This video says about itself:
3 October 2014
Beetles have been known to invade ant colonies.
The beetle is part of a group that preys on ants by living along side them in the nest and then eating their eggs, or taking over their supplies.
There are around 370 species of beetles that participate in this kind of behavior, and experts say there could be several hundred more that haven’t yet been discovered.
Other predators give off pheromones that trigger the ants defense system to take down any threats.
These certain kinds of beetles are somehow able to avoid that, and live a comfortable life in the nest with the ants.
Lead researcher Joseph Parker, a research associate at the American Museum of Natural History and postdoctoral researcher at Columbia University is quoted as saying: “These beetles live in a climate-controlled nest that is well protected against predators, and they have access to a great deal of food, including the ants’ eggs and brood, and most remarkably, liquid food regurgitated directly to their mouths by the worker ants themselves.”
The fossil is believed to be the first of its kind, with marked differences between the beetle’s body and those of modern species.
And now, an even older beetle with a similar lifestyle has been found.
From Science News:
Beetles have been mooching off insect colonies for millions of years
By Laurel Hamers
4:00pm, April 24, 2017
Mooching roommates are an ancient problem. Certain species of beetles evolved to live with and leech off social insects such as ants and termites as long ago as the mid-Cretaceous, two new beetle fossils suggest. The finds date the behavior, called social parasitism, to almost 50 million years earlier than previously thought.
Ants and termites are eusocial — they live in communal groups, sharing labor and collectively raising their young. The freeloading beetles turn that social nature to their advantage. They snack on their hosts’ larvae and use their tunnels for protection, while giving nothing in return.

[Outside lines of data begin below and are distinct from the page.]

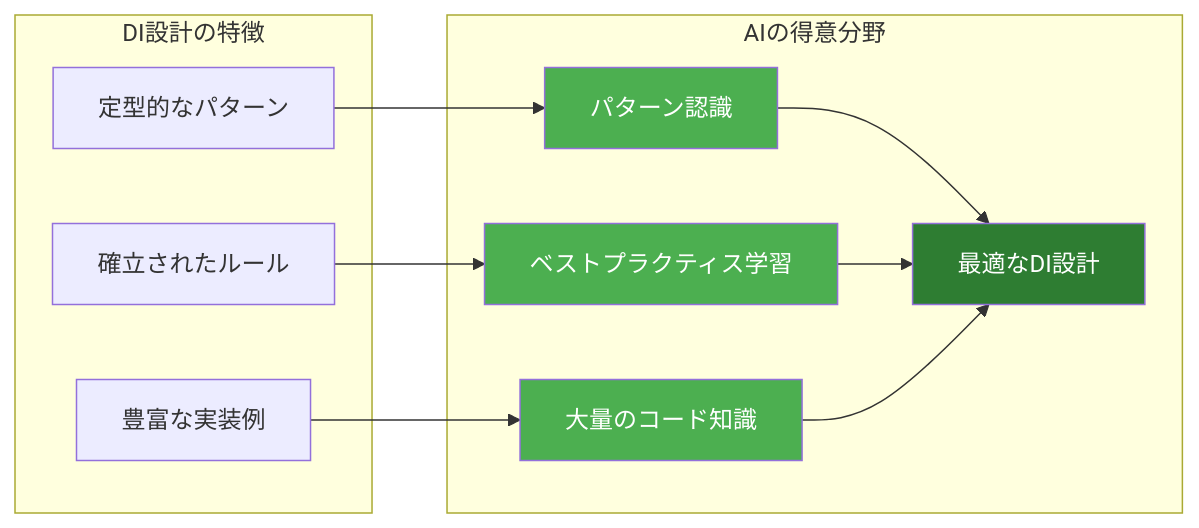
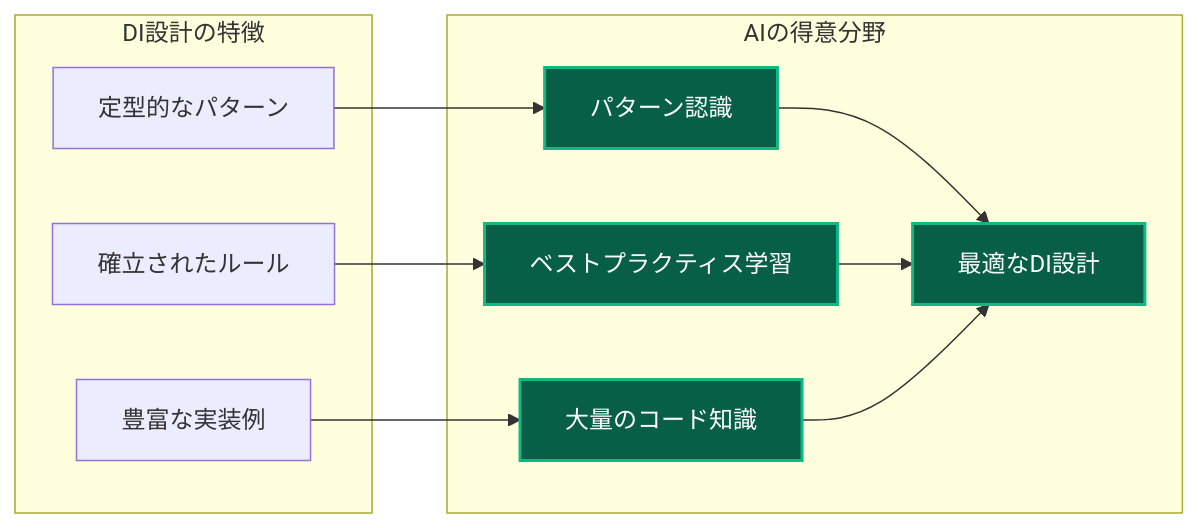
One commit to derushio/d-next-ddd-example changed the ninth of 12 diagrams in _DOCS/guides/ddd/concepts/whats-di.md. Above: the diagram before and after it, drawn with Mermaid. The commit also changed other lines of this file and 31 other files, not shown here.

Commit message:
🎨: DOCSのMermaid図表カラーテーマを暗色に統一し視認性を向上

````diff
--- a/_DOCS/guides/ddd/concepts/whats-di.md
+++ b/_DOCS/guides/ddd/concepts/whats-di.md
@@ -653,19 +653,19 @@
 ```mermaid
 graph LR
     subgraph "AIの得意分野"
         A[パターン認識] --> D[最適なDI設計]
         B[ベストプラクティス学習] --> D
         C[大量のコード知識] --> D
     end
     
     subgraph "DI設計の特徴"
         E[定型的なパターン] --> A
         F[確立されたルール] --> B
         G[豊富な実装例] --> C
     end
     
-    style A fill:#4caf50,color:#fff
-    style B fill:#4caf50,color:#fff
-    style C fill:#4caf50,color:#fff
-    style D fill:#2e7d32,color:#fff
+    style A fill:#065f46,stroke:#10b981,stroke-width:2px,color:#ffffff
+    style B fill:#065f46,stroke:#10b981,stroke-width:2px,color:#ffffff
+    style C fill:#065f46,stroke:#10b981,stroke-width:2px,color:#ffffff
+    style D fill:#065f46,stroke:#10b981,stroke-width:2px,color:#ffffff
 ```
````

Previous fossils have suggested that this social parasitism has been going on for about 52 million years. But the new finds push that date way back. The specimens, preserved in 99-million-year-old Burmese amber, would have evolved relatively shortly after eusociality is thought to have popped up.
One beetle, Mesosymbion compactus, was reported in Nature Communications in December 2016. A different group of researchers described the other, Cretotrichopsenius burmiticus, in Current Biology on April 13. Both species have shielded heads and teardrop-shaped bodies, similar to modern termite-mound trespassers. Those adaptations aren’t just for looks. Like a roommate who’s found his leftovers filched one too many times, termites frequently turn against their pilfering housemates.